Today, we know smoking cigarettes is a health hazard and a serious detriment to athletic performance.
Smoking reduces oxygen to the brain, heart, and muscles, raises blood pressure, and works against the body’s healing process.
Fighters, and athletes in general, who smoke have compromised cardios, are physically weaker, and are likely to sustain more injuries than their nonsmoking competitors.
It’s 2014 so this information should come as no surprise to anyone.
What may come as a shock is one of boxing’s all-time greats was a serious chain smoker.
v.i., v.t. -smoked, -smok•ing. to smoke continually, as by lighting one cigarette, cigar, etc., from the preceding one.
Born in 1942, Carlos Monzon (87-3-9-1 NC,58 KO) is considered by many as one of the top three middleweights ever, along with Sugar Ray Robinson and Marvelous Marvin Hagler.
He was that good.
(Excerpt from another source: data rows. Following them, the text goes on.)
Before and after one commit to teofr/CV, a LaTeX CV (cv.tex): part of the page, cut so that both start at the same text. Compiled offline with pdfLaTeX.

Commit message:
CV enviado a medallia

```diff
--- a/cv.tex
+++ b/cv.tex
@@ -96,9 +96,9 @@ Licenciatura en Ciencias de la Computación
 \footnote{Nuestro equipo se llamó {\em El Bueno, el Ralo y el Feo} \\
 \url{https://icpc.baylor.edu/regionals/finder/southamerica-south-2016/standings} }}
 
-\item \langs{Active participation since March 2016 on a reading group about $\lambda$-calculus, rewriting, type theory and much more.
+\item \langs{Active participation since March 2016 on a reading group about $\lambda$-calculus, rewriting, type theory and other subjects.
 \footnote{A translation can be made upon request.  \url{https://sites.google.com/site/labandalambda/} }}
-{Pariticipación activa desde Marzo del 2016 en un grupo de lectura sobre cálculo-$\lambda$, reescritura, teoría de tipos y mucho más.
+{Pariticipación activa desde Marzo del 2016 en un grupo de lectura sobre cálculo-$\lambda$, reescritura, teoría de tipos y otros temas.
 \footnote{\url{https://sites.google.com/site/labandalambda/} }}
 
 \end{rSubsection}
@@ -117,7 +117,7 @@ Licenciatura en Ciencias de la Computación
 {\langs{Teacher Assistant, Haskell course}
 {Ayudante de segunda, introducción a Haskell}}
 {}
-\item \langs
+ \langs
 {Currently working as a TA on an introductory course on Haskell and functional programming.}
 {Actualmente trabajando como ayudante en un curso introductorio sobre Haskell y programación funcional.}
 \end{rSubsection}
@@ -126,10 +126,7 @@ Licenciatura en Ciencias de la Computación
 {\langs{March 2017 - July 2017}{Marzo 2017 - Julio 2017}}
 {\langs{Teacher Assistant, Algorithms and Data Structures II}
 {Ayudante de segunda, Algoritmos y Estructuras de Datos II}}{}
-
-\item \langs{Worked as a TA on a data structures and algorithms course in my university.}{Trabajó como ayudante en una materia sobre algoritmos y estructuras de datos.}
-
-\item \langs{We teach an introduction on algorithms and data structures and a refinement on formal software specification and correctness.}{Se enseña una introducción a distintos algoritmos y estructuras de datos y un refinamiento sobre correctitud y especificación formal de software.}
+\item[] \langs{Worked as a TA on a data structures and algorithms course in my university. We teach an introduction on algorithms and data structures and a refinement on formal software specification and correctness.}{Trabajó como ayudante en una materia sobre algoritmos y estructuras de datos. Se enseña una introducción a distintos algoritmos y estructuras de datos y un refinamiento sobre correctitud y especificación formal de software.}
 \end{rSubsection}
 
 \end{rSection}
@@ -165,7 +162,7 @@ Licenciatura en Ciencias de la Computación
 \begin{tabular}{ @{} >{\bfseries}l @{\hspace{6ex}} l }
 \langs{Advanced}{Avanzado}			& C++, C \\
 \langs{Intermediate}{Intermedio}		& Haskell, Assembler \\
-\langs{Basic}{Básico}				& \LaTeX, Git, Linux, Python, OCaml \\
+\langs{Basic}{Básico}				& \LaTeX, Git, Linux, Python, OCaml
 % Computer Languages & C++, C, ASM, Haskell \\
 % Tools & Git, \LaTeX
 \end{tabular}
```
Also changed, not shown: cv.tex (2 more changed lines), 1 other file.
Tall, lean, and very strong, the Argentine had a physique ideal for boxing, possessed fine punching power, and employed an array of weapons in the ring. Monzon held the one-and-only middleweight title for seven years, beat the best of his day, and was never knocked out during his long career.
A wild man of sorts and world-class playboy outside the ring, Monzon was also a smoker… a heavy smoker.
During the 1960s and as late as the mid-70s, smoking was considered vogue and Monzon was far from the only top athlete to fall prey to the almighty cigarette. However, one can only imagine how good he would have been had he not been lured by the sweet puffs of nicotine.
Remarkably, Monzon’s cardio was one of his primary strengths – And keep in mind, championship fights were scheduled for 15 rounds back then.
Carlos Monzon loved his cigarettes… and his women.
Somehow, the Argentine ladies’ man stayed fit and nimble despite devastating his lungs with up to 100 cigarettes a day when not training.
However, it’s believed he cut his smoking in half to a mere (and mind-blowing) 50 cigarettes per day when in the latter stages of preparing for a big fight, still requiring a few puffs to relieve the monotony of roadwork.
Author George Diaz Smith said of Monzon, “A guy like Ricardo Mayorga (a contemporary fighter who smokes) would be a novice compared to the likes of the iron-lunged Monzon.”
“Nobody could figure this out. For all of the years that I’d seen him, Monzon never gasped for air, tired, or opened his mouth gagging for oxygen in any round.”
Stories are often embellished over time but it’s quite clear Monzon’s affinity for chain-smoking didn’t keep him from reaching the top of boxing’s proverbial Mt Olympus and may forever remain one of the oddities of the sport.
Young fighters, the freakishly-gifted Monzon’s actions are, in no way, shape or form, a validation of smoking in boxing, especially on the elite level.
He was good enough to get away with it, but you are most likely not.
Carl Monzon facts
- Record: 87-3-9-1 NC; 58 KO (100 fights)
- Division: Middleweight
- Stance: Orthodox
- Height 5′ 11½″ / 181cm
- Reach 76″ / 193cm
- Origin: Santa Fe, Santa Fe, Argentina
- Pro debut: 1963
- Final bout: 1977
- Title defenses:14
- Lost in 1964 and would go undefeated the remainder of his career (13 years, 82 fights)
- Before retirement, in 1974, he starred in La Mary, a hit movie
- Following his retirement, Monzon became immersed in the party lifestyle and, in 1989, was convicted of killing his common-law wife.
- Death: In 1995, Monzon died in a car accident while on a prison furlough. He was 52.
Carlos Monzon’s profile and highlightsTags: boxing tips, health